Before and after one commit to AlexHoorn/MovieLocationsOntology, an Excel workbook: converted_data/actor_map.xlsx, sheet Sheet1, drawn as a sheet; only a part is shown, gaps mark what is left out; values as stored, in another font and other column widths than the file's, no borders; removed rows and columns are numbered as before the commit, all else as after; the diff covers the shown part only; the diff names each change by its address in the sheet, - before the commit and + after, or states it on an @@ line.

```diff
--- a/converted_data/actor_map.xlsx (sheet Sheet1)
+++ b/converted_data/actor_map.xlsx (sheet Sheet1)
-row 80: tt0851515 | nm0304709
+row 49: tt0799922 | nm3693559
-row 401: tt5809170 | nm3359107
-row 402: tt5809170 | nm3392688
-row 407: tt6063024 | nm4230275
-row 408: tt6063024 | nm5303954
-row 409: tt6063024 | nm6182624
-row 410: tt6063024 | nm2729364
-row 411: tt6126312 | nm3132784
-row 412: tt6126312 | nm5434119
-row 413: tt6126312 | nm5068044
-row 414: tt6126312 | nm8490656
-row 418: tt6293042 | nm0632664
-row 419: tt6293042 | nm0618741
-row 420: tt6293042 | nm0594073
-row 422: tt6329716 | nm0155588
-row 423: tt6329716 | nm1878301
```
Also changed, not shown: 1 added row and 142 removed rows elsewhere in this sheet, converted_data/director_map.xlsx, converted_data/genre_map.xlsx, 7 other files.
···
● About this task: Write out the data above once more, exactly as it stands.

● Solution for this exercise:
Before and after one commit to AlexHoorn/MovieLocationsOntology, an Excel workbook: converted_data/actor_map.xlsx, sheet Sheet1, drawn as a sheet; only a part is shown, gaps mark what is left out; values as stored, in another font and other column widths than the file's, no borders; removed rows and columns are numbered as before the commit, all else as after; the diff covers the shown part only; the diff names each change by its address in the sheet, - before the commit and + after, or states it on an @@ line.

```diff
--- a/converted_data/actor_map.xlsx (sheet Sheet1)
+++ b/converted_data/actor_map.xlsx (sheet Sheet1)
-row 80: tt0851515 | nm0304709
+row 49: tt0799922 | nm3693559
-row 401: tt5809170 | nm3359107
-row 402: tt5809170 | nm3392688
-row 407: tt6063024 | nm4230275
-row 408: tt6063024 | nm5303954
-row 409: tt6063024 | nm6182624
-row 410: tt6063024 | nm2729364
-row 411: tt6126312 | nm3132784
-row 412: tt6126312 | nm5434119
-row 413: tt6126312 | nm5068044
-row 414: tt6126312 | nm8490656
-row 418: tt6293042 | nm0632664
-row 419: tt6293042 | nm0618741
-row 420: tt6293042 | nm0594073
-row 422: tt6329716 | nm0155588
-row 423: tt6329716 | nm1878301
```
Also changed, not shown: 1 added row and 142 removed rows elsewhere in this sheet, converted_data/director_map.xlsx, converted_data/genre_map.xlsx, 7 other files.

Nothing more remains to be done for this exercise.